A grand jury returned an indictment Wednesday against a 72-year-old man who authorities allege is a serial killer who operated in Florida, the Gulf Coast region and Los Angeles, where he is charged in the slayings of three local women.
The indictment of Samuel Little supercedes charges by the Los Angeles County district attorney's office and includes three murder counts and special circumstances for multiple murder.
No immediate decision has been made on whether to pursue the death penalty against Little, who is due back in court in June.
Detectives with the LAPD's Robbery-Homicide Division have identified the Los Angeles victims as Carol Alford, 41, found July 13, 1987; Audrey Nelson, 35, whose body was discovered Aug. 14, 1989; and Guadalupe Apodaca, 46, found Sept. 2, 1989. Their bodies were discovered in the Central Avenue-Alameda Street corridor, just south of downtown.
DNA evidence links Little to the Los Angeles crimes, which are all sexually motivated strangulations, authorities said.
Little has a criminal record dating back decades and arrests numbering in the dozens during that period. Most of the arrests were for crimes such as drunk driving, shoplifting and burglary.
But detectives said Little was prone to fits of violence, including killings, robberies and assaults directed at those with "high-risk lifestyles," including prostitutes and substance abusers.

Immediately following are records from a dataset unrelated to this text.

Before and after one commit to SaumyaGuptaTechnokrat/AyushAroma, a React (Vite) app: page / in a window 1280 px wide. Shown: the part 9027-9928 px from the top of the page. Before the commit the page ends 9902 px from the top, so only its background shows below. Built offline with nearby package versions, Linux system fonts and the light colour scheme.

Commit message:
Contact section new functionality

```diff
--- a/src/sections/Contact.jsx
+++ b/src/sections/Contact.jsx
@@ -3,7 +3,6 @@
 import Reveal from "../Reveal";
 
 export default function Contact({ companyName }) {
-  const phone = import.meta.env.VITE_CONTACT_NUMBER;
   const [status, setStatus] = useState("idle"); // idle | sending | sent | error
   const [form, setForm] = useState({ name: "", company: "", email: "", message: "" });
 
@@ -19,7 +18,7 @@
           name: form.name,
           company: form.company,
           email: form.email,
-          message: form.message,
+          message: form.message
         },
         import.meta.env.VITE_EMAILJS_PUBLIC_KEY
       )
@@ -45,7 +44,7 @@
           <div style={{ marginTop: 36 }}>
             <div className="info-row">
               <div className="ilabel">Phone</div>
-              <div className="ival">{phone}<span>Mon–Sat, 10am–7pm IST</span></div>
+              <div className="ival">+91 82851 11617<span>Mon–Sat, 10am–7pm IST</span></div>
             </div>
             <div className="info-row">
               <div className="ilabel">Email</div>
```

"It was theft by day and murder by night," LAPD Det. Rick Jackson said of Little. Jackson investigated the case with Det. Mitzi Roberts.
Little, also known as Samuel McDowell, "committed crimes in 24 states but served relatively little time in state prison or county jail," the detectives said. In the early 1980s, Little was accused of two killings and two attempted killings in the Gainsesville, Fla., and Pascagoula, Miss., areas.

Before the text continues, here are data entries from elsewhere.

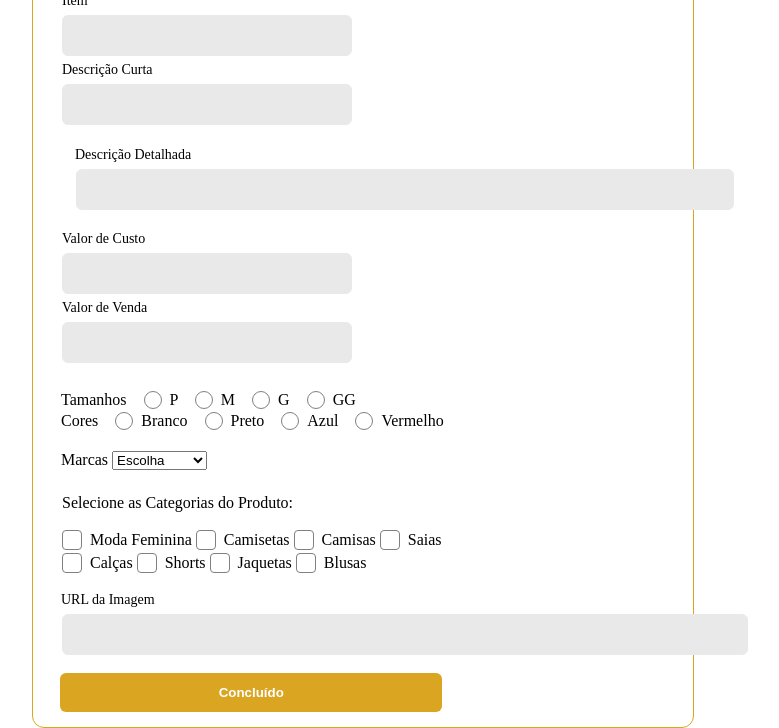
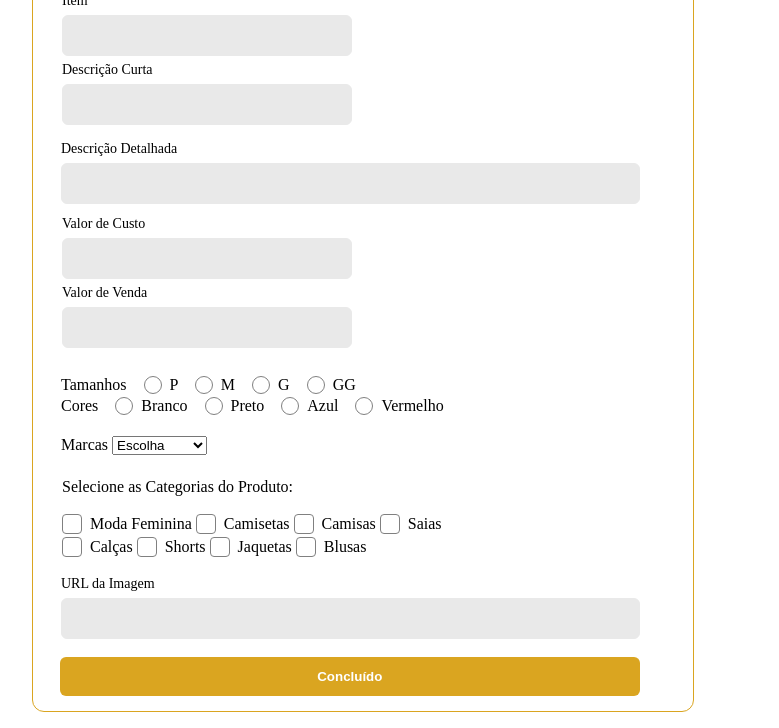
Before and after one commit to WesleyGCO/meucloset.shop-Frontend, a website: page Frontend/html/formulario.html in a window 1280 px wide. Shown: the part 137-865 px from the top of the page, without its empty margins (277-1056 px from the left). Drawn offline with Linux system fonts and the light colour scheme.

Commit message:
Formulário

```diff
--- a/Frontend/css/style_formulario.css
+++ b/Frontend/css/style_formulario.css
@@ -65,8 +65,8 @@ fieldset.grupo .campo {
 }
 
 .textos input{
-    width: 100%;
-    margin-left: 14px;
+    width: 82.9%;
+    margin-left: 13px;
     border-radius: 0.375rem;
     border: 1px solid #e9e9e9;
     outline: 0;
@@ -105,7 +105,7 @@ fieldset.grupo .campo {
 
 .botao {
     display: block;
-    width: 60.7%;
+    width: 92%;
     background-color: #DAA520;
     padding: 0.75rem;
     text-align: center;
--- a/Frontend/html/formulario.html
+++ b/Frontend/html/formulario.html
@@ -31,12 +31,12 @@
 
         </fieldset>
 
-        <fieldset class="grupo">
+
             <div class="textos">
                 <label>Descrição Detalhada</label>
                 <input type="text" id="descricao_detalhada" name="descricao_detalhada" required></input>
             </div>
-        </fieldset>
+
 
 
         <fieldset class="grupo">
```
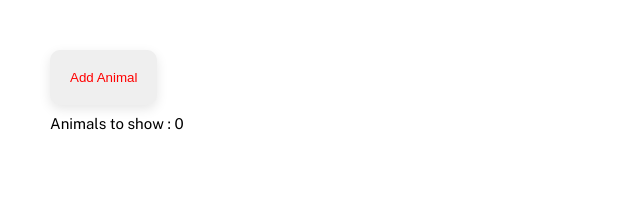
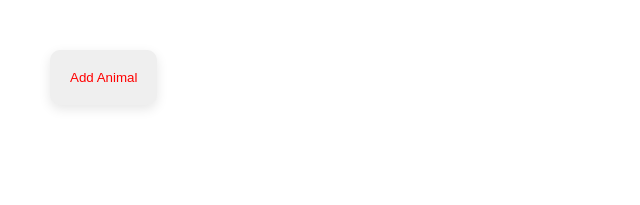
Before and after one commit to Merxibeaucoup/Stephen_Grider_Udemy_reactJS_course_101, a React (Vite) app: page /animalShow in a window 1280 px wide. Shown: the top 205 px of the page, without its empty margins (0-640 px from the left). Built offline with nearby package versions, Linux system fonts and the light colour scheme.

Commit message:
animals generator started, done

```diff
--- a/src/components/animal/AnimalShow.jsx
+++ b/src/components/animal/AnimalShow.jsx
@@ -2,18 +2,24 @@ import React from "react";
 import { useState } from "react";
 
 const AnimalShow = () => {
-  const [number, setNumber] = useState(0);
+  const [animals, setAnimals] = useState([]);
+
+  const generateRandomAnimal = () => {
+    const animals = ["bird", "cat", "cow", "dog", "gator", "horse"];
+    return animals[Math.floor(Math.random() * animals.length)];
+  };
+
+  const handleClick = () => {
+    setAnimals([...animals, generateRandomAnimal()]);
+  };
 
   return (
     <div className="animalShow">
-      <button
-        className="animalShow__button"
-        onClick={() => setNumber(number + 1)}
-      >
+      <button className="animalShow__button" onClick={handleClick}>
         Add Animal
       </button>
 
-      <p className="animalShow__number">Animals to show : {number}</p>
+      <p>{animals}</p>
     </div>
   );
 };
```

Little, at the time identified in press accounts as McDowell, was acquitted by a Florida jury in the strangulation killing of 26-year-old Patricia Ann Mount, whose body was discovered Sept. 12, 1982.
He was never brought to trial in the three Mississippi cases, which include the strangulation death of Melinda LaPree, 24, on Sept., 14 1982. That case has been reopened by the Pascagoula Police Department in light of new evidence, authorities said.

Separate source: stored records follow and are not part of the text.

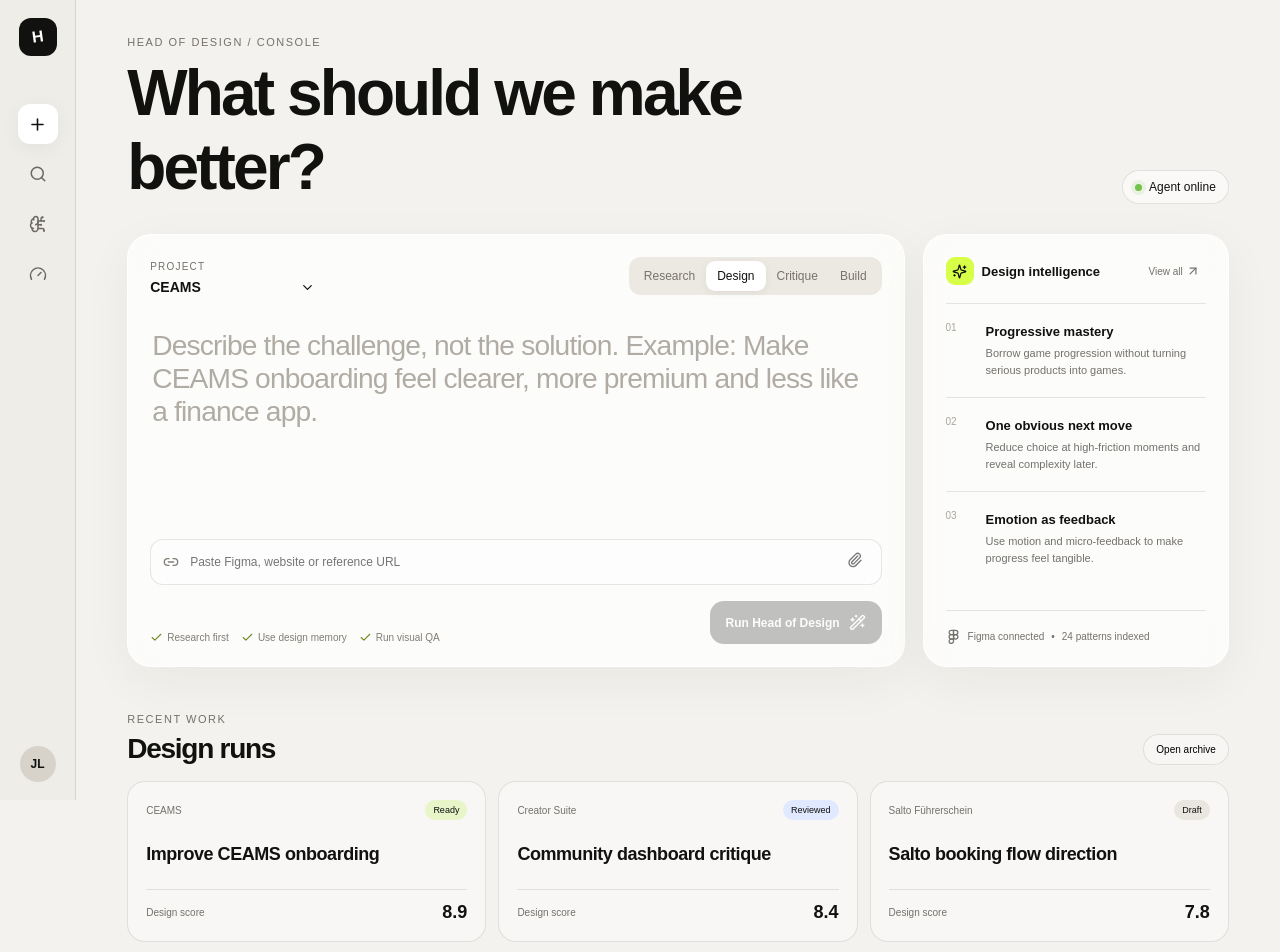
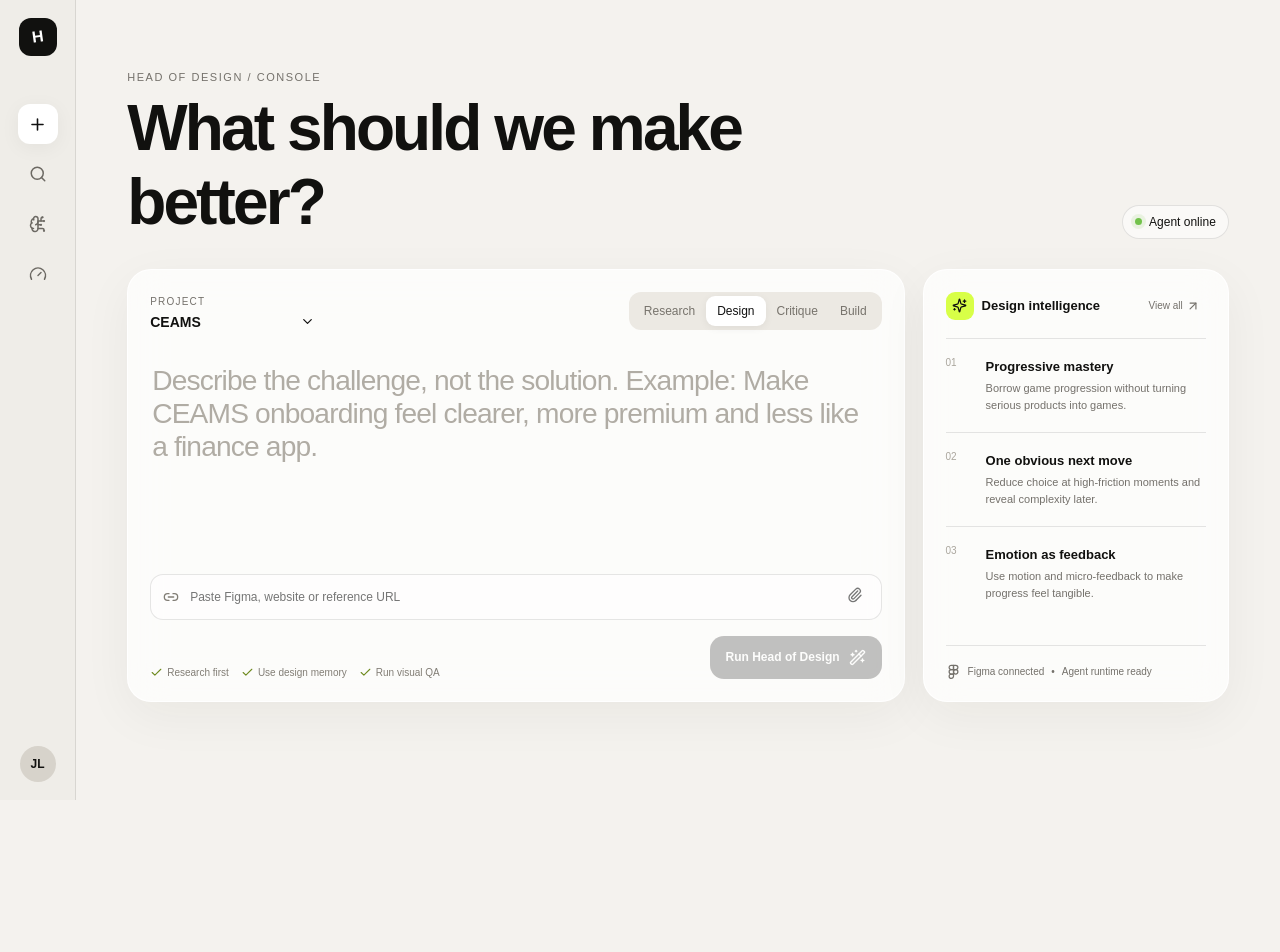
Before and after one commit to Jeaares98/headofdesign, a Next.js app: page / in a window 1280 px wide. Shown: the top 952 px of the page. After the commit the page ends 800 px from the top, so only its background shows below. Built offline with nearby package versions, Linux system fonts and the light colour scheme.

Commit message:
wire console to live design run API

```diff
--- a/app/page.tsx
+++ b/app/page.tsx
@@ -1,25 +1,53 @@
 "use client";
 
 import { useMemo, useState } from "react";
-import { ArrowUpRight, BrainCircuit, Check, ChevronDown, Figma, Gauge, Link2, Paperclip, Plus, Search, Sparkles, WandSparkles } from "lucide-react";
+import { ArrowUpRight, BrainCircuit, Check, ChevronDown, Figma, Gauge, Link2, Loader2, Paperclip, Plus, Search, Sparkles, WandSparkles } from "lucide-react";
 
 const projects = ["CEAMS", "Creator Suite", "Salto Führerschein", "Colortreat Lab"];
 const modes = ["Research", "Design", "Critique", "Build"] as const;
 
-const recent = [
-  { title: "Improve CEAMS onboarding", project: "CEAMS", status: "Ready", score: 8.9 },
-  { title: "Community dashboard critique", project: "Creator Suite", status: "Reviewed", score: 8.4 },
-  { title: "Salto booking flow direction", project: "Salto Führerschein", status: "Draft", score: 7.8 },
-];
+type RunResult = {
+  summary: string;
+  direction: string;
+  mechanisms: Array<{ name: string; why: string; application: string }>;
+  actions: string[];
+  score: Record<string, number> & { overall: number };
+  nextStep: string;
+  source: "openai" | "demo";
+};
 
 export default function Home() {
   const [project, setProject] = useState(projects[0]);
   const [mode, setMode] = useState<(typeof modes)[number]>("Design");
   const [task, setTask] = useState("");
   const [reference, setReference] = useState("");
-  const canRun = task.trim().length > 3;
+  const [result, setResult] = useState<RunResult | null>(null);
+  const [loading, setLoading] = useState(false);
+  const [error, setError] = useState("");
+  const canRun = task.trim().length > 3 && !loading;
 
   const brief = useMemo(() => ({ project, mode, task, reference }), [project, mode, task, reference]);
+
+  async function runHeadOfDesign() {
+    if (!canRun) return;
+    setLoading(true);
+    setError("");
+    setResult(null);
+    try {
+      const response = await fetch("/api/run", {
+        method: "POST",
+        headers: { "Content-Type": "application/json" },
+        body: JSON.stringify(brief),
+      });
+      const data = await response.json();
+      if (!response.ok) throw new Error(data.error || "Run failed");
+      setResult(data);
+    } catch (err) {
+      setError(err instanceof Error ? err.message : "Run failed");
+    } finally {
+      setLoading(false);
+    }
+  }
 
   return (
     <main className="shell">
@@ -31,17 +59,12 @@ export default function Home() {
           <button className="iconButton" aria-label="Intelligence"><BrainCircuit size={18} /></button>
           <button className="iconButton" aria-label="Quality"><Gauge size={18} /></button>
         </div>
-        <div className="sidebarBottom">
-          <div className="avatar">JL</div>
-        </div>
+        <div className="sidebarBottom"><div className="avatar">JL</div></div>
       </aside>
 
       <section className="workspace">
         <header className="topbar">
-          <div>
-            <p className="eyebrow">HEAD OF DESIGN / CONSOLE</p>
-            <h1>What should we make better?</h1>
-          </div>
+          <div><p className="eyebrow">HEAD OF DESIGN / CONSOLE</p><h1>What should we make better?</h1></div>
           <div className="status"><span className="statusDot" /> Agent online</div>
         </header>
 
@@ -51,77 +74,48 @@ export default function Home() {
               <label className="selectWrap">
                 <span>PROJECT</span>
                 <div className="selectControl">
-                  <select value={project} onChange={(e) => setProject(e.target.value)}>
-                    {projects.map((item) => <option key={item}>{item}</option>)}
-                  </select>
+                  <select value={project} onChange={(e) => setProject(e.target.value)}>{projects.map((item) => <option key={item}>{item}</option>)}</select>
                   <ChevronDown size={15} />
                 </div>
               </label>
-              <div className="modeSet">
-                {modes.map((item) => (
-                  <button key={item} onClick={() => setMode(item)} className={mode === item ? "mode active" : "mode"}>{item}</button>
-                ))}
-              </div>
+              <div className="modeSet">{modes.map((item) => <button key={item} onClick={() => setMode(item)} className={mode === item ? "mode active" : "mode"}>{item}</button>)}</div>
             </div>
 
-            <textarea
-              value={task}
-              onChange={(e) => setTask(e.target.value)}
-              placeholder="Describe the challenge, not the solution. Example: Make CEAMS onboarding feel clearer, more premium and less like a finance app."
-              aria-label="Design task"
-            />
+            <textarea value={task} onChange={(e) => setTask(e.target.value)} placeholder="Describe the challenge, not the solution. Example: Make CEAMS onboarding feel clearer, more premium and less like a finance app." aria-label="Design task" />
 
-            <div className="referenceRow">
-              <Link2 size={16} />
-              <input value={reference} onChange={(e) => setReference(e.target.value)} placeholder="Paste Figma, website or reference URL" />
-              <button className="attach" aria-label="Attach screenshot"><Paperclip size={16} /></button>
-            </div>
+            <div className="referenceRow"><Link2 size={16} /><input value={reference} onChange={(e) => setReference(e.target.value)} placeholder="Paste Figma, website or reference URL" /><button className="attach" aria-label="Attach screenshot"><Paperclip size={16} /></button></div>
 
             <div className="composerFooter">
-              <div className="signals">
-                <span><Check size={13} /> Research first</span>
-                <span><Check size={13} /> Use design memory</span>
-                <span><Check size={13} /> Run visual QA</span>
-              </div>
-              <button className="run" disabled={!canRun} onClick={() => console.info("Head of Design brief", brief)}>
-                Run Head of Design <WandSparkles size={17} />
-              </button>
+              <div className="signals"><span><Check size={13} /> Research first</span><span><Check size={13} /> Use design memory</span><span><Check size={13} /> Run visual QA</span></div>
+              <button className="run" disabled={!canRun} onClick={runHeadOfDesign}>{loading ? <><Loader2 className="spin" size={17} /> Running…</> : <>Run Head of Design <WandSparkles size={17} /></>}</button>
             </div>
+            {error && <div className="errorBox">{error}</div>}
           </section>
 
           <aside className="intelligence card">
-            <div className="sectionTitle">
-              <div><span className="miniIcon"><Sparkles size={15} /></span><strong>Design intelligence</strong></div>
-              <button>View all <ArrowUpRight size={14} /></button>
-            </div>
-            <div className="intelItem">
-              <span className="intelIndex">01</span>
-              <div><strong>Progressive mastery</strong><p>Borrow game progression without turning serious products into games.</p></div>
-            </div>
-            <div className="intelItem">
-              <span className="intelIndex">02</span>
-              <div><strong>One obvious next move</strong><p>Reduce choice at high-friction moments and reveal complexity later.</p></div>
-            </div>
-            <div className="intelItem">
-              <span className="intelIndex">03</span>
-              <div><strong>Emotion as feedback</strong><p>Use motion and micro-feedback to make progress feel tangible.</p></div>
-            </div>
-            <div className="sourceStrip"><Figma size={15} /> Figma connected <span>•</span> 24 patterns indexed</div>
+            <div className="sectionTitle"><div><span className="miniIcon"><Sparkles size={15} /></span><strong>Design intelligence</strong></div><button>View all <ArrowUpRight size={14} /></button></div>
+            <div className="intelItem"><span className="intelIndex">01</span><div><strong>Progressive mastery</strong><p>Borrow game progression without turning serious products into games.</p></div></div>
+            <div className="intelItem"><span className="intelIndex">02</span><div><strong>One obvious next move</strong><p>Reduce choice at high-friction moments and reveal complexity later.</p></div></div>
+            <div className="intelItem"><span className="intelIndex">03</span><div><strong>Emotion as feedback</strong><p>Use motion and micro-feedback to make progress feel tangible.</p></div></div>
+            <div className="sourceStrip"><Figma size={15} /> Figma connected <span>•</span> Agent runtime ready</div>
           </aside>
         </div>
 
-        <section className="recentSection">
-          <div className="sectionHeading"><div><p className="eyebrow">RECENT WORK</p><h2>Design runs</h2></div><button className="ghost">Open archive</button></div>
-          <div className="runs">
-            {recent.map((item) => (
-              <article className="runCard" key={item.title}>
-                <div className="runTop"><span>{item.project}</span><span className={`pill ${item.status.toLowerCase()}`}>{item.status}</span></div>
-                <h3>{item.title}</h3>
-                <div className="runBottom"><span>Design score</span><strong>{item.score}</strong></div>
-              </article>
-            ))}
-          </div>
-        </section>
+        {result && (
+          <section className="resultSection">
+            <div className="resultHero card">
+              <div className="resultMeta"><span>{project}</span><span>{mode}</span><span>{result.source === "openai" ? "Live AI" : "Demo mode"}</span></div>
+              <div className="scoreRing"><strong>{result.score.overall.toFixed(1)}</strong><span>Design score</span></div>
+              <div><p className="eyebrow">HEAD OF DESIGN DIRECTION</p><h2>{result.summary}</h2><p className="directionText">{result.direction}</p></div>
+            </div>
+
+            <div className="resultGrid">
+              <article className="card resultCard"><p className="eyebrow">MECHANISMS</p>{result.mechanisms.map((item, i) => <div className="mechanism" key={item.name}><span>0{i + 1}</span><div><strong>{item.name}</strong><p>{item.why}</p><em>{item.application}</em></div></div>)}</article>
+              <article className="card resultCard"><p className="eyebrow">NEXT ACTIONS</p><ol>{result.actions.map((item) => <li key={item}>{item}</li>)}</ol><div className="nextStep"><span>Next step</span><strong>{result.nextStep}</strong></div></article>
+              <article className="card resultCard scoreCard"><p className="eyebrow">QUALITY GATE</p>{Object.entries(result.score).filter(([key]) => key !== "overall").map(([key, value]) => <div className="scoreRow" key={key}><span>{key}</span><div className="scoreBar"><i style={{ width: `${Math.min(100, value * 10)}%` }} /></div><strong>{value.toFixed(1)}</strong></div>)}</article>
+            </div>
+          </section>
+        )}
       </section>
     </main>
   );
```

Little served limited prison time relative to his crimes and kept a step ahead of authorities by constantly moving among states. According to LAPD detectives, he had an arrest record in nearly every region of the Continental U.S. except the north entral states.
After avoiding convictions in the South, authorities said, Little headed to California, where he lived in the mid- to late 1980s in the San Diego and Los Angeles areas.
Little served more than two years in state prison after being convicted of assault and false imprisonment of two San Diego women in separate cases, police said. Detectives say he killed the three Los Angeles women shortly after being paroled.
His exact movements after leaving Southern California are not entirely clear, but said authorities believe Little is responsible for additional violent crimes, including murders.
"We believe he is good for many more crimes -- including murders -- throughout the United States," Roberts said. "If any law enforcement agencies have similar killings that occurred between 1960 and the present, they should contact LAPD cold case detectives."